**Task directions:**
This task calls for copying every line in the data below that contains the word "TestPage".

**Listed entries:**
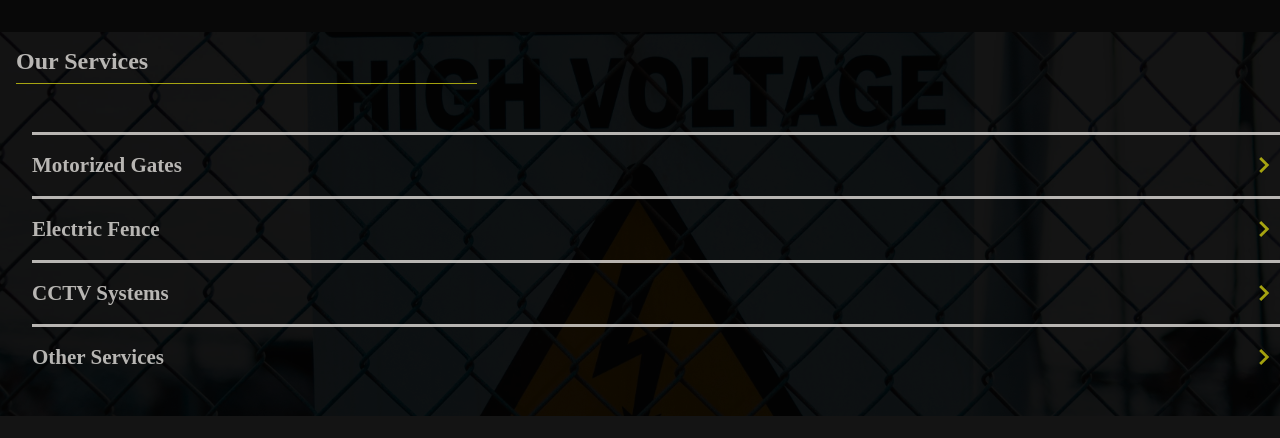
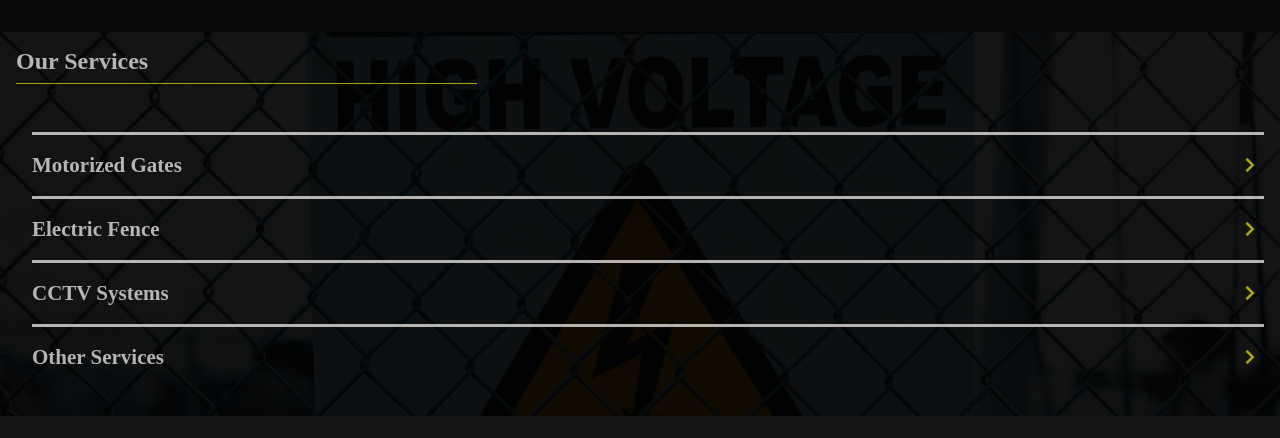
Before and after one commit to firemasterleo/shapestation2, a Vue app: page /TestPage in a window 1280 px wide. Shown: the part 880-1318 px from the top of the page. Built offline with nearby package versions, Linux system fonts and the light colour scheme.

Commit message:
Update TestPage.vue

```diff
--- a/src/components/TestPage.vue
+++ b/src/components/TestPage.vue
@@ -433,6 +433,7 @@
              .servicelist {
                 margin-top: 3rem;
                 margin-left: 1rem;
+                margin-right: 1rem;
                 // border: solid red;
 
                 div {
@@ -447,8 +448,8 @@
                     // border-bottom: solid;
                     svg {
                         fill: rgba(223, 220, 18, 0.731);
-                        width: 34px;
-                        height: 34px;
+                        width: 30px;
+                        height: 30px;
                     }
 
                 }
```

**Response:**
Before and after one commit to firemasterleo/shapestation2, a Vue app: page /TestPage in a window 1280 px wide. Shown: the part 880-1318 px from the top of the page. Built offline with nearby package versions, Linux system fonts and the light colour scheme.
Update TestPage.vue
--- a/src/components/TestPage.vue
+++ b/src/components/TestPage.vue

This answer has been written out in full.